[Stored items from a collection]
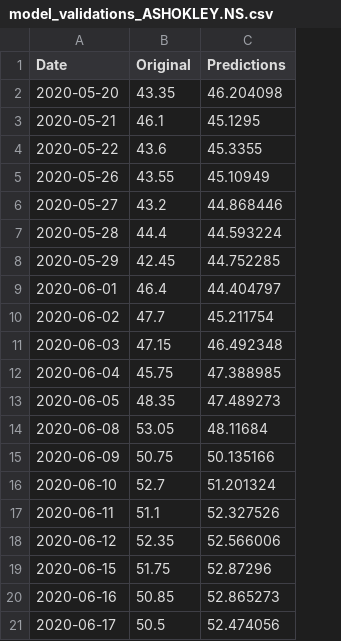
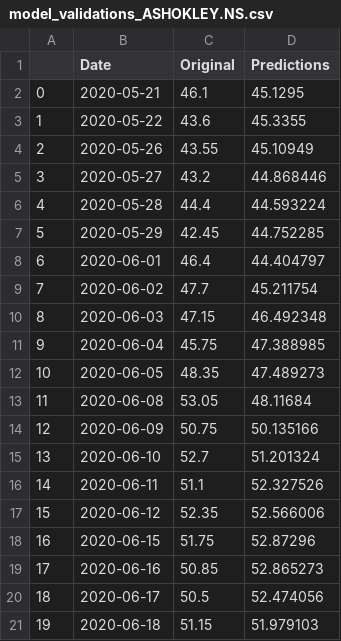
Before and after one commit to rozytaker/Stock-Forecast-Deploy, a CSV file: model_validations_ASHOKLEY.NS.csv, drawn as a sheet; removed rows and columns are numbered as before the commit, all else as after; the diff names each change by its address in the sheet, - before the commit and + after, or states it on an @@ line.

```diff
--- a/model_validations_ASHOKLEY.NS.csv
+++ b/model_validations_ASHOKLEY.NS.csv
+column A, rows 2-20: 0 | 1 | 2 | 3 | 4 | 5 | 6 | 7 | 8 | 9 | 10 | 11 | 12 | 13 | 14 | 15 | 16 | 17 | 18
-row 2: 2020-05-20 | 43.35 | 46.204098
+row 21: 19 | 2020-06-18 | 51.15 | 51.979103
```
Also changed, not shown: model_validations_TATACOFFEE.NS.csv.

● **EXERCISE**:
Your response must restate every record above exactly, with each picture omitted.

● **RESPONSE TO THIS EXERCISE**:
Before and after one commit to rozytaker/Stock-Forecast-Deploy, a CSV file: model_validations_ASHOKLEY.NS.csv, drawn as a sheet; removed rows and columns are numbered as before the commit, all else as after; the diff names each change by its address in the sheet, - before the commit and + after, or states it on an @@ line.

```diff
--- a/model_validations_ASHOKLEY.NS.csv
+++ b/model_validations_ASHOKLEY.NS.csv
+column A, rows 2-20: 0 | 1 | 2 | 3 | 4 | 5 | 6 | 7 | 8 | 9 | 10 | 11 | 12 | 13 | 14 | 15 | 16 | 17 | 18
-row 2: 2020-05-20 | 43.35 | 46.204098
+row 21: 19 | 2020-06-18 | 51.15 | 51.979103
```
Also changed, not shown: model_validations_TATACOFFEE.NS.csv.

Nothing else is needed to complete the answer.